I loved the Marina Terrace, which occupies the whole aft end of Deck 3. When the ship is at anchor somewhere suitably yachtie. The back opens up to create a stylish sunbathing area at water level, with a platform from which to launch the water toys. A covered space, protected from the sun but open to sea breezes, serves as a bar with snacks.
Service with a smile
While Evrima looks like a luxury ship and feels like one, too, the vibe is slightly different. Prothero says that some 50,000 employees across the Marriott group applied for 250 positions on board. So the company was able to pick the very best. Around half come from hotels and half from luxury cruise lines. Even in the very early days, when I was on board, there was an air of excitement and confidence in the service.
Ritz-Carlton Yacht’s have not gone down the butler route, but instead assigns a personal assistant to each guest who acts like a concierge, making restaurant reservations and arranging shore excursions. There’s an art concierge, too. Although you won’t find tacky art auctions here. Instead, much of the onboard art collection is for sale. The shop, too, is different, embracing the current trend on cruise ships for vintage and pre-loved. And we’re not talking flea market tat. When I boarded, a Hermès Birkin bag had just gone for a jaw-dropping US$34,000.
Itineraries are designed to appeal to a younger market; guests who are still working and can’t take weeks off for a long cruise. Most are just seven to 10 nights, designed around the chic spots favoured by the superyacht set. Each itinerary aims to have two days at anchor so guests can use the marina platform.
Will Evrima revolutionise luxury cruising? It’s certainly helping to dispel some of the stuffy myths around the market. But there’s hot competition. Scenic Eclipse II is new on the scene, while Emerald Sakara, along with the very well-received Emerald Azzurra, caters for the next price point down. Four Seasons will be entering the fray in 2025 and Orient Express’ Silenseas takes to the oceans in 2026. One thing’s for sure: all these ships will open the eyes of cruising sceptics to luxury life afloat.
Tips for sailing on Evrima

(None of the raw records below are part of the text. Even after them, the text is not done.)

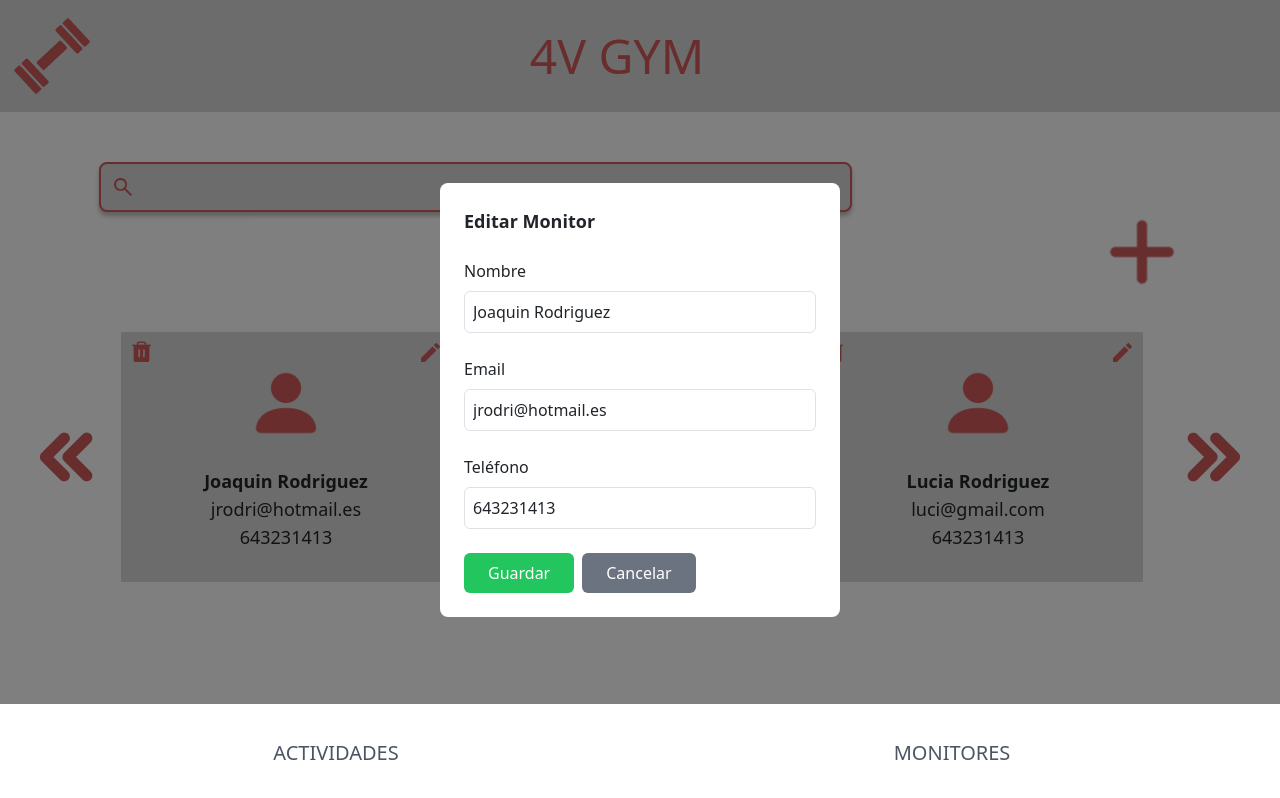
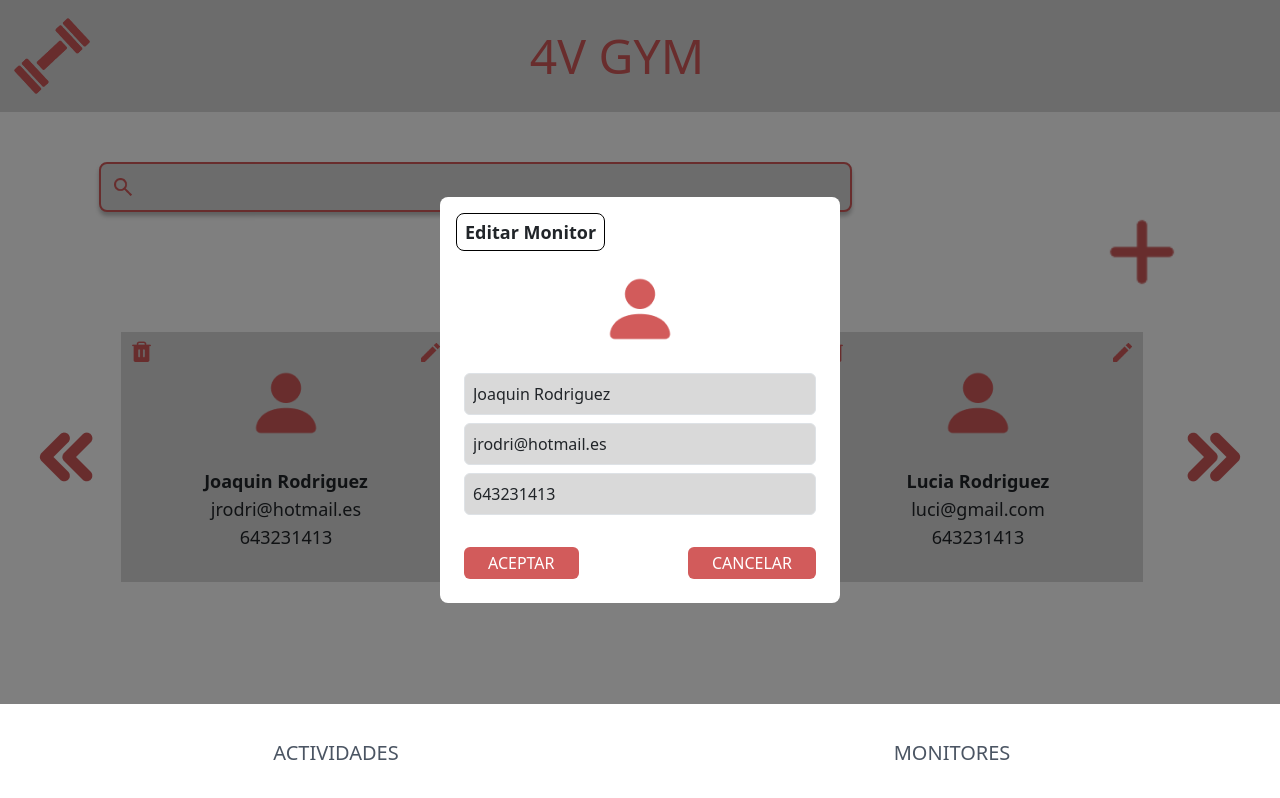
Before and after one commit to AnderVegas/4V-GYM-PROYECT, an Angular app: page /monitors in a window 1280 px wide. Both pictures are taken after a click on the button 430 px from the left and 352 px from the top of the page. Built offline with nearby package versions, Linux system fonts and the light colour scheme.

Commit message:
PopUps finished and fixed

```diff
--- a/src/app/activities/activities.component.html
+++ b/src/app/activities/activities.component.html
@@ -51,7 +51,7 @@
                 class="w-10 h-15"
               />
             </div>
-            <!-- Añadir ID aquí -->
+            <!-- Añadir ID para depurar -->
             <!-- <div class="flex items-center ml-4 text-gray-500 text-sm">
               <p>ID: {{ activity.id }}</p>
             </div> -->
@@ -96,17 +96,24 @@
   class="fixed top-0 left-0 w-full h-full flex items-center justify-center bg-black bg-opacity-50"
   *ngIf="isModalOpen"
 >
-  <div class="bg-white p-6 rounded-lg w-[400px]">
-    <h2 class="text-lg font-bold mb-4">{{ isEditing ? 'Editar Actividad' : 'Añadir Actividad' }}</h2>
+  <div class="bg-white p-6 rounded-lg w-[400px] flex flex-col relative">
+    <h2
+      class="absolute top-4 left-4 text-lg font-bold border border-black rounded-lg px-2 py-1"
+    >
+    {{ isEditing ? 'Editar Actividad' : 'Añadir Actividad' }}
+    </h2>
 
     <form (ngSubmit)="isEditing ? saveEditedActivity() : addActivity()">
-      <label class="block mb-2">Monitor 1</label>
-<select [(ngModel)]="newActivityMonitor1" name="monitor1" class="w-full mb-4 p-2 border rounded">
+      <label class="block mb-2 mt-10">Monitor 1</label>
+      <select [(ngModel)]="newActivityMonitor1" name="monitor1" class="w-full mb-4 p-2 border rounded bg-[#D9D9D9]">
         <option *ngFor="let monitor of monitors" [ngValue]="monitor">{{ monitor.nombre }}</option>
       </select>
 
-<label class="block mb-2">Monitor 2 (Opcional)</label>
-<select [(ngModel)]="newActivityMonitor2" name="monitor2" class="w-full mb-4 p-2 border rounded">
+      <label class="block mb-2" >Monitor 2 (Opcional)</label>
+      <select [(ngModel)]="newActivityMonitor2" name="monitor2" class="w-full mb-4 p-2 border rounded bg-[#D9D9D9]">
+        <option [ngValue]="null" >
+          Ninguno
+        </option>
         <option *ngFor="let monitor of getFilteredMonitors(newActivityMonitor1)" [ngValue]="monitor">
           {{ monitor.nombre }}
         </option>
@@ -114,20 +121,26 @@
 
 
       <label class="block mb-2">Tipo de Actividad</label>
-      <select [(ngModel)]="newActivityType" name="tipo" class="w-full mb-4 p-2 border rounded">
+      <select [(ngModel)]="newActivityType" name="tipo" class="w-full mb-4 p-2 border rounded bg-[#D9D9D9]">
         <option *ngFor="let type of activityTypes" [value]="type">{{ type }}</option>
       </select>
 
+      <div class="flex justify-between items-center mt-4">
         <button
           type="submit"
-        class="bg-green-500 text-white px-4 py-2 rounded"
-        [disabled]="!newActivityMonitor1 && !newActivityMonitor2">
-        Guardar
+          [disabled]="!newActivityMonitor1 && !newActivityMonitor2"
+          class="bg-[#D25B5B] text-white px-4 py-1 rounded">
+
+          ACEPTAR
         </button>
 
-      <button type="button" class="bg-gray-500 text-white px-4 py-2 rounded ml-2" (click)="closeModal()">
-        Cancelar
+        <button
+          type="button"
+          class="bg-[#D25B5B] text-white px-4 py-1 rounded ml-2"
+          (click)="closeModal()">
+          CANCELAR
         </button>
+      </div>
     </form>
   </div>
 </div>
--- a/src/app/activities/activities.component.ts
+++ b/src/app/activities/activities.component.ts
@@ -46,6 +46,7 @@ export class ActivitiesComponent implements OnInit {
     this.isModalOpen = true;
   }
 
+  // Limpiar PopUp de editar actividad al abrirlo
   openEditActivityModal(activity: Activity): void {
     this.isEditing = true;
     this.editingActivityId = activity.id;
@@ -76,6 +77,11 @@ export class ActivitiesComponent implements OnInit {
       return;
     }
 
+    // Validación para error de monitor duplicado
+    if(this.newActivityMonitor1 == this.newActivityMonitor2){
+      this.newActivityMonitor2 = null;
+    }
+
     // Obtener el último ID y calcular el nuevo ID
     const lastId = this.activities.length > 0 ? Math.max(...this.activities.map(activity => activity.id)) : 0;
     const newId = lastId + 1;
@@ -91,7 +97,7 @@ export class ActivitiesComponent implements OnInit {
 
     this.entitiesService.activitys.push(newActivity); // Guardar la nueva actividad
     this.activities = this.entitiesService.getActivitys(); // Actualizar la lista de actividades
-    this.closeModal(); // Cerrar el modal
+    this.closeModal();
   }
 
   saveEditedActivity(): void {
@@ -99,6 +105,10 @@ export class ActivitiesComponent implements OnInit {
     if (this.editingActivityId === null || !this.selectedDate || !this.newActivityType || (!this.newActivityMonitor1 && !this.newActivityMonitor2)) {
       alert('Debe seleccionar al menos un monitor y un tipo de actividad.');
       return;
+    }
+
+    if(this.newActivityMonitor1 == this.newActivityMonitor2){
+      this.newActivityMonitor2 = null;
     }
 
     const editedActivity = this.activities.find(a => a.id === this.editingActivityId);
@@ -109,7 +119,7 @@ export class ActivitiesComponent implements OnInit {
     }
 
     this.activities = this.entitiesService.getActivitys(); // Actualizar la lista de actividades
-    this.closeModal(); // Cerrar el modal
+    this.closeModal();
   }
 
 
--- a/src/app/monitors/monitors.component.html
+++ b/src/app/monitors/monitors.component.html
@@ -62,7 +62,6 @@ class="w-20 h-20 cursor-pointer addIcon"
           <img src="../../assets/trash.png" alt="Delete" class="w-4 h-4 boton" />
         </button>
 
-        <!-- Imagen del Avatar -->
         <img
           src="../../assets/avatar.png"
           alt="Avatar"
@@ -90,51 +89,64 @@ class="w-20 h-20 cursor-pointer addIcon"
   class="fixed top-0 left-0 w-full h-full flex items-center justify-center bg-black bg-opacity-50"
   *ngIf="isModalOpenMonitor"
 >
-  <div class="bg-white p-6 rounded-lg w-[400px]">
-    <h2 class="text-lg font-bold mb-4">{{ isEditingMonitor ? 'Editar Monitor' : 'Añadir Monitor' }}</h2>
+  <div class="bg-white p-6 rounded-lg w-[400px] flex flex-col relative">
+    <h2
+      class="absolute top-4 left-4 text-lg font-bold border border-black rounded-lg px-2 py-1"
+    >
+      {{ isEditingMonitor ? 'Editar Monitor' : 'Añadir Monitor' }}
+    </h2>
 
-    <form (ngSubmit)="isEditingMonitor ? editMonitor() : addMonitor()">
-      <label class="block mb-2">Nombre</label>
+    <div class="relative flex items-center justify-center mt-12 mb-4">
+      <img
+        src="../../assets/avatar.png"
+        alt="Avatar"
+        class="avatarImg w-20 h-20"
+      />
+    </div>
+
+    <form (ngSubmit)="isEditingMonitor ? editMonitor() : addMonitor()" class="w-full">
       <input
         type="text"
         [(ngModel)]="monitorNombre"
         name="nombre"
-        class="w-full mb-4 p-2 border rounded"
+        placeholder="Nombre"
+        class="w-full mb-2 p-2 border rounded bg-[#D9D9D9] placeholder-black"
         required
       />
 
-      <label class="block mb-2">Email</label>
       <input
         type="email"
         [(ngModel)]="monitorEmail"
         name="email"
-        class="w-full mb-4 p-2 border rounded"
+        placeholder="Email"
+        class="w-full mb-2 p-2 border rounded bg-[#D9D9D9] placeholder-black"
         required
       />
 
-      <label class="block mb-2">Teléfono</label>
       <input
         type="tel"
         [(ngModel)]="monitorTelefono"
         name="telefono"
-        class="w-full mb-4 p-2 border rounded"
+        placeholder="Teléfono"
+        class="w-full mb-2 p-2 border rounded bg-[#D9D9D9] placeholder-black"
         required
       />
 
+      <!-- Contenedor de botones -->
+      <div class="flex justify-between items-center mt-4">
         <button
           type="submit"
-        class="bg-green-500 text-white px-4 py-2 rounded"
-        [disabled]="!monitorNombre || !monitorEmail || !monitorTelefono">
-        Guardar
+          class="bg-[#D25B5B] text-white px-4 py-1 rounded">
+          ACEPTAR
         </button>
 
         <button
           type="button"
-        class="bg-gray-500 text-white px-4 py-2 rounded ml-2"
+          class="bg-[#D25B5B] text-white px-4 py-1 rounded ml-2"
           (click)="closeModal()">
-        Cancelar
+          CANCELAR
         </button>
+      </div>
     </form>
-
   </div>
 </div>
--- a/src/app/monitors/monitors.component.ts
+++ b/src/app/monitors/monitors.component.ts
@@ -27,6 +27,7 @@ export class MonitorsComponent implements OnInit {
     telefono: ''
   };
 
+  // Parametros para el carrousel
   currentIndex: number = 0;
   currentTranslate: number = 0; // Controla el desplazamiento
   cardWidth: number = 330; // Ancho del card + margen (330px ancho)
@@ -37,7 +38,7 @@ export class MonitorsComponent implements OnInit {
   monitorEmail: string = '';
   monitorTelefono: string = '';
 
-  // Para el filtro de búsqueda
+  // Variable locale para manejar el filtro de búsqueda
   searchQuery: string = '';
 
   constructor(private entitiesService: EntitiesService) {}
@@ -53,7 +54,7 @@ export class MonitorsComponent implements OnInit {
 
   deleteMonitor(monitorId: number): void {
     if (monitorId === undefined) return;
-    this.entitiesService.removeMonitors(monitorId);  // Cambié removeActivity por removeMonitors
+    this.entitiesService.removeMonitors(monitorId);
     this.monitors = this.entitiesService.getMonitors();
   }
 
@@ -84,12 +85,14 @@ export class MonitorsComponent implements OnInit {
   }
 
   openAddMonitorModal(): void {
-    this.isModalOpenMonitor = true; // Abrir el modal
+    this.isModalOpenMonitor = true;
     this.isEditingMonitor = false; // Asegurarse de que no estamos en modo edición
+
+    // Limpiar datos
     this.monitorNombre = "";
     this.monitorEmail = "";
     this.monitorTelefono = "";
-    this.newMonitor = {            // Limpiar los datos
+    this.newMonitor = {
       nombre: '',
       email: '',
       telefono: ''
@@ -108,12 +111,12 @@ export class MonitorsComponent implements OnInit {
     this.monitorTelefono = monitor.telefono;
   }
 
-
+  // Cerrar el modal
   closeModal(): void {
-    this.isModalOpenMonitor = false; // Cerrar el modal
+    this.isModalOpenMonitor = false;
   }
 
-   // El método para añadir monitor (no cambia mucho, solo usa las variables locales)
+   // Método para añadir monitor
    addMonitor(): void {
     if (!this.monitorNombre || !this.monitorEmail || !this.monitorTelefono) {
       alert('Debe completar todos los campos');
@@ -131,7 +134,7 @@ export class MonitorsComponent implements OnInit {
     this.monitors = this.entitiesService.getMonitors();
   }
 
-  // El método para editar un monitor
+  // Método para editar un monitor
   editMonitor(): void {
     if (!this.monitorNombre || !this.monitorEmail || !this.monitorTelefono) {
       alert('Debe completar todos los campos');
@@ -164,7 +167,7 @@ export class MonitorsComponent implements OnInit {
     }
 
     // Restablecer el índice y actualizar los monitores visibles después de filtrar
-    this.currentIndex = 0;  // Restablecer al primer índice
+    this.currentIndex = 0;
     this.updateVisibleMonitors();  // Actualizar los monitores visibles
   }
 
--- a/src/app/utils/entities.service.ts
+++ b/src/app/utils/entities.service.ts
@@ -141,9 +141,9 @@ export class EntitiesService {
   }
 
   addMonitor(monitor: Monitor): void {
-  monitor.id = this.monitors.length; // Asignamos un ID único
-  this.monitors.push(monitor); // Agregar el nuevo monitor a la lista
-}
+    monitor.id = this.monitors.length; // Asignamos un ID único
+    this.monitors.push(monitor);
+  }
 
 
 }
```
Lines whose indentation alone changed are shown as unchanged.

There are a few aspects of Evrima that are different from conventional luxury cruising. This is very much a ship for those in search of peace, quiet and space. There’s little nightlife. For example, just jazz in the Living Room and dancing on deck when there’s a lively enough crowd. There’s no casino or theatre and mercifully, no cruise director.
You will be travelling with families, which may seem out of place on a luxury yacht. There’s a small kids’ club but the assumption is that Evrima will attract well-travelled families with kids who will spend time with their parents rather than simply be parked for the day.
Plan your time around the days at anchor if you want to try the water toys, which is all part of the experience.
Asian fusion-loving Australians will love the somewhat minimalist Talaat Nam, which focuses on Asian cuisine with a contemporary twist and beautiful presentation. You can eat indoors or outside, or at the sushi bar. A series of delicious sharing plates just keeps coming; when I ate here, the sushi, the tender chicken satay, the Thai mango salad, beef rendang and noodles were all perfection. As with all the other restaurants, wines are included.
A refreshing and exciting new choice for anybody with money to spend and reservations about traditional cruising.
Elegant, spacious ship with great dining choices and a superyacht vibe.
Not one for night owls – and unexpected features cost extra, like the kids’ club, at US$45 for three hours, and fast WiFi, at $28 per day. The entry-level pricing is more than that of Silversea or Seabourn, too.